◆ **Requirement**: Only the number should be given: how many lines below contain "postMessage".

Source records
%%

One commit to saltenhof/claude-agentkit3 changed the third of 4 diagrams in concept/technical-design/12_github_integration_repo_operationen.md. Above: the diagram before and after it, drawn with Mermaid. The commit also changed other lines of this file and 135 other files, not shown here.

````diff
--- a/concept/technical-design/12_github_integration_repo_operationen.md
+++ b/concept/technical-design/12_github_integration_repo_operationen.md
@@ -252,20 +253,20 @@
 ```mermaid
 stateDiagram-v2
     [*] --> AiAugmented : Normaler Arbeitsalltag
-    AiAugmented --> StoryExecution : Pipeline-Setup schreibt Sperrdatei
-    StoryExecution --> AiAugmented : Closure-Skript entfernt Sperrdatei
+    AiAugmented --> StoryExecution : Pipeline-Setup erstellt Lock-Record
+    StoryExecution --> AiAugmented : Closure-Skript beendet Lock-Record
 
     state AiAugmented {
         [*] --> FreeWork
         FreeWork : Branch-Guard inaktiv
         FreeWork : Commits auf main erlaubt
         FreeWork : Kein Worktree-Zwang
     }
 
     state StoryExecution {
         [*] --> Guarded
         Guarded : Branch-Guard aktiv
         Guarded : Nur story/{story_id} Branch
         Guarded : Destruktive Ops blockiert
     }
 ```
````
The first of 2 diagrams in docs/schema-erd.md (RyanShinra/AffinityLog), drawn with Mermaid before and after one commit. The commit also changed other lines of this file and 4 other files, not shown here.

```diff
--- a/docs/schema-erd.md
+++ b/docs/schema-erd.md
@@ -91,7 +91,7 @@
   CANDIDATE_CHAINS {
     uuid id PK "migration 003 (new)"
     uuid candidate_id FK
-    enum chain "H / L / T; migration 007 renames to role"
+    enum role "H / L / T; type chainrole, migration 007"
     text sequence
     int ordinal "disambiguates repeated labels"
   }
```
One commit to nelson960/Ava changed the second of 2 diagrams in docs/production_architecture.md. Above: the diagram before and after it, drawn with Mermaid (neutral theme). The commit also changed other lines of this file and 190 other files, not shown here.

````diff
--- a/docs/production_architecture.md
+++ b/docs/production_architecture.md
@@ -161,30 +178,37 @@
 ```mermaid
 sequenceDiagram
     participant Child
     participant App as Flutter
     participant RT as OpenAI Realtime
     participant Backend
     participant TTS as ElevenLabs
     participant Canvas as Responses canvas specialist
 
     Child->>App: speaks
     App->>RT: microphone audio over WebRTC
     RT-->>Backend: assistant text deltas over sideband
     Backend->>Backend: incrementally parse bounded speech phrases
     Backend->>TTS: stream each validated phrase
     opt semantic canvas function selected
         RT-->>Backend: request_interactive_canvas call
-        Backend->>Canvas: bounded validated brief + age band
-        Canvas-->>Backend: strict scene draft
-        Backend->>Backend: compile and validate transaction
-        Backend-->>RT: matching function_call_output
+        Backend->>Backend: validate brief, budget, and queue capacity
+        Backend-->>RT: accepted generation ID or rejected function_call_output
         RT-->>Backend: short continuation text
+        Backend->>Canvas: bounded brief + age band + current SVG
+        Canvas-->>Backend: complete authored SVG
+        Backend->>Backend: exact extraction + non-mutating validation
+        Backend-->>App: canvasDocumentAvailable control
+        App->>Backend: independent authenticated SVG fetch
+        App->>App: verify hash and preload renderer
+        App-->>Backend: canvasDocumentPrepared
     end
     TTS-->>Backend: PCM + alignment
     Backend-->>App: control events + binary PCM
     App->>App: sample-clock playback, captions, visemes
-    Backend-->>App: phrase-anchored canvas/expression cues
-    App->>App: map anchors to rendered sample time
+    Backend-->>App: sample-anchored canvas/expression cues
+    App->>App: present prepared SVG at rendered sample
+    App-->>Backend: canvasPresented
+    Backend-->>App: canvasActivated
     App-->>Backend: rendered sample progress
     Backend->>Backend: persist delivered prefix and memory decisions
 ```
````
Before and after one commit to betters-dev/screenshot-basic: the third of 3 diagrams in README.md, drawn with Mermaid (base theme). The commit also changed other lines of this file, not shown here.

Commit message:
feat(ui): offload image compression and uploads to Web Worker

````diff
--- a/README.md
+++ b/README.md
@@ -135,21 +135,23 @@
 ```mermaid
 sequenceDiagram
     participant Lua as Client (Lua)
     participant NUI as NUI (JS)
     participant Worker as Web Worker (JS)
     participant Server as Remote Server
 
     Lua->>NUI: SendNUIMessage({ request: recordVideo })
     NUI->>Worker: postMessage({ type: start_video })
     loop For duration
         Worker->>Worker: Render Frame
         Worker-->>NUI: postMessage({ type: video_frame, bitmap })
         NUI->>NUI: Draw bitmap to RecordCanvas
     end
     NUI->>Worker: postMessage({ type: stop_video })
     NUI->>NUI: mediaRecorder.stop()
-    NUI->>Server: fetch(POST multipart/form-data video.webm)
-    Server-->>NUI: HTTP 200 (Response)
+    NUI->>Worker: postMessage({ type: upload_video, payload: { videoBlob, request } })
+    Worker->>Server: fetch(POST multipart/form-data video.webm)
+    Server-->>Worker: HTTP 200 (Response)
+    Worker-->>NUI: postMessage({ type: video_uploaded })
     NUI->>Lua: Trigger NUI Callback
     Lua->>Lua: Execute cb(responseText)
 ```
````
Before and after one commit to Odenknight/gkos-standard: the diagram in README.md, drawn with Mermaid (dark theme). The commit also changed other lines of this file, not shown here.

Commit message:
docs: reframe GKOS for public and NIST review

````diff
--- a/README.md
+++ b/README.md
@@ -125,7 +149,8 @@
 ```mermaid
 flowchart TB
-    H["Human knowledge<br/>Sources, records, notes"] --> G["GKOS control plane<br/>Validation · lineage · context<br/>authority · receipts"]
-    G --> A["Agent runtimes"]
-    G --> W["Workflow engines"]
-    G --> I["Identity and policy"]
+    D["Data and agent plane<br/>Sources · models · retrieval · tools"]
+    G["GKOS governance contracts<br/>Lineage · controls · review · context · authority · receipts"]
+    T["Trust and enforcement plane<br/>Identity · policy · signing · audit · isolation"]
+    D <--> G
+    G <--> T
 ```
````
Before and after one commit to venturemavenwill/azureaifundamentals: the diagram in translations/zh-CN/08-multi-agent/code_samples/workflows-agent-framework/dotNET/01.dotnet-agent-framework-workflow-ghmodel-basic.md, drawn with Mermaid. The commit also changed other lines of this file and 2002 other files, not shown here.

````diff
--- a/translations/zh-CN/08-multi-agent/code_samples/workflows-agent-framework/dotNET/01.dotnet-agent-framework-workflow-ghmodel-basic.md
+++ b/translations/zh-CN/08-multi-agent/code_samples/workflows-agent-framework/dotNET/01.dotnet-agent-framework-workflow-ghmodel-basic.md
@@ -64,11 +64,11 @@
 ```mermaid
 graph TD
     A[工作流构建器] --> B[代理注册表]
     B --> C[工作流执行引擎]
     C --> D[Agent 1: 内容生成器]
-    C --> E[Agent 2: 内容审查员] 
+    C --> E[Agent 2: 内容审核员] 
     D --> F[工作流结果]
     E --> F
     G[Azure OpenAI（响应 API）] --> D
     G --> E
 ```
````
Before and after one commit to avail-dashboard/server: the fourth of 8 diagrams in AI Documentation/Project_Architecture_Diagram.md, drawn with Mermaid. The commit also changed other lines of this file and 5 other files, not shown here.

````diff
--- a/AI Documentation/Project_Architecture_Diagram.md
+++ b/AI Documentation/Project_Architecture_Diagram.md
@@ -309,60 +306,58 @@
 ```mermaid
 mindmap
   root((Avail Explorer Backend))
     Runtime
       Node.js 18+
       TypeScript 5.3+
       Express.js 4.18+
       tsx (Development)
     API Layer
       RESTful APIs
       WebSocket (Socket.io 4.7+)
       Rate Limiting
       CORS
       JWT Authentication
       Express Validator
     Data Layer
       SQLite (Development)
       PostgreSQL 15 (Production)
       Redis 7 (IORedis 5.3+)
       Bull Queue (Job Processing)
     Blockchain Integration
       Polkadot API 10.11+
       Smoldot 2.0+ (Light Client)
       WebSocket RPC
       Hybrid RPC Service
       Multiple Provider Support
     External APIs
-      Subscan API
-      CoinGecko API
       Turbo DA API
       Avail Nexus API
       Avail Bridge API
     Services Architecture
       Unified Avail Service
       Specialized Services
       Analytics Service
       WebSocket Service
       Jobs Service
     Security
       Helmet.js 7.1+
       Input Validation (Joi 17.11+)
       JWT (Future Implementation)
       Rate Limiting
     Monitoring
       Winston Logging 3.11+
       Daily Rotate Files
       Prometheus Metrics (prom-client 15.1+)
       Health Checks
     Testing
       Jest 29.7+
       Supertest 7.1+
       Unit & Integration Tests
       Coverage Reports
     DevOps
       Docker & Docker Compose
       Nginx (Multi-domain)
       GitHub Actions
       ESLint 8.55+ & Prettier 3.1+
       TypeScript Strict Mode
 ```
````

%%

◆ **Expected answer**: 5